Column: Rainbow on your plate
“Put a rainbow on your plate.” That has been the message at many of my summer programs at libraries, child care centers and other organizations. Sure, rainbows are pretty, but on our plate? What I’m referring to is the color found in fruits and vegetables!
Why does color matter? The color molecules that form the more than 2,000 pigments in plant foods not only look tasty, but also contain strong, health-promoting substances called antioxidants. These antioxidants neutralize the free radicals formed when cells burn oxygen for energy. Free radicals can damage or destroy healthy cells. In general, the deeper the color of a fruit or vegetable, the more powerful the antioxidant action of that food. Other phytochemicals (“phyto,” pronounced fight-o, means plant) in addition to antioxidants also help protect against the damaging effects of toxic substances. Eating a variety of fruits and vegetables allows their different phytonutrients to work together to help fight illnesses.
Fruits and vegetables provide a wide spectrum of healthful qualities, including vitamins and minerals. They are low in calories and sodium, high in water content and contain no cholesterol. Many are good sources of dietary fiber, which helps satisfy hunger and enhances bowel health. Most contain very little fat, and fruit has natural sweetness.

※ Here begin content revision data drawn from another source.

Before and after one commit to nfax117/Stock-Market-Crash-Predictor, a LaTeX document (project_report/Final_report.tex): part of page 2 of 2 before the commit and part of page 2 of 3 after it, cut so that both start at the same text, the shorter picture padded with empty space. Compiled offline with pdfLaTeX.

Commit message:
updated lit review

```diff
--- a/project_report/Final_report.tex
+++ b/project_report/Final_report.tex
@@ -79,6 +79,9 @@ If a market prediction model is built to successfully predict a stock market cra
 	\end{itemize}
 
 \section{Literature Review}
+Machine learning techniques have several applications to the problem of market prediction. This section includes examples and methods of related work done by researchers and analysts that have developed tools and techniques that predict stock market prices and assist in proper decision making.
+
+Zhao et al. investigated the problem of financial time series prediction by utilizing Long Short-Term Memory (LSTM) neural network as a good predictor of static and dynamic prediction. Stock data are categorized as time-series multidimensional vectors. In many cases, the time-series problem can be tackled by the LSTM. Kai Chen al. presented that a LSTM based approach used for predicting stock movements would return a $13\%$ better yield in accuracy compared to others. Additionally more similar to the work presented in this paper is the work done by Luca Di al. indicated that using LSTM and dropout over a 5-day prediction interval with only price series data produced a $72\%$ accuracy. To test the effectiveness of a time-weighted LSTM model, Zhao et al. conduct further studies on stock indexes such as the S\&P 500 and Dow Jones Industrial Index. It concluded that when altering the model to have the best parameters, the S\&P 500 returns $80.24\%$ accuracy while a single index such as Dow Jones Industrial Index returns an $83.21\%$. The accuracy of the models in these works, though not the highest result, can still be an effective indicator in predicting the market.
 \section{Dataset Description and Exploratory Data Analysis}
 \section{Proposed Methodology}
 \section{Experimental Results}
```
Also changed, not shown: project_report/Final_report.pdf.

Eating different colors of fruits and vegetables each day offers a satisfying variety of tastes and textures while increasing protection against disease. A diet rich in natural plant pigments protects against heart disease and cancer, slows the aging process, and strengthens mental capacity and the immune system. It also helps decrease the risk of high blood pressure, lung or pulmonary disease such as asthma, stroke, cataracts, age-related macular degeneration, constipation, urinary tract infections, diverticulosis, diabetes, obesity and wrinkling of the skin.
It is important to remember to wash all fruits and vegetables, even those that will be peeled, prior to eating. There is no need to use soaps or bleach solutions, as those products are not intended for consumption. There are produce wash products in the marketplace, however vinegar or lemon juice will be just as effective as an anti-microbial agent.
To include the most phytochemicals in our diet, the Produce for Better Health (PBH) Foundation encourages us to choose fruits and vegetables from the following color groups: Red; Orange/Yellow; Green; Blue/Violet/Black; White/Tan/Brown. A very kid friendly method to ‘eat your colors’ is to pick a fruit from each color group and make rainbow fruit kabobs. For more, including a recipe for fruit salad with citrus sauce, go to tonganoxiemirror.com.
— For more from K State Research and Extension office for Leavenworth County, call 913-364-5700 or visit the office at 613 Holiday Plaza in Lansing. More information also can be found at leavenworth.ksu.edu.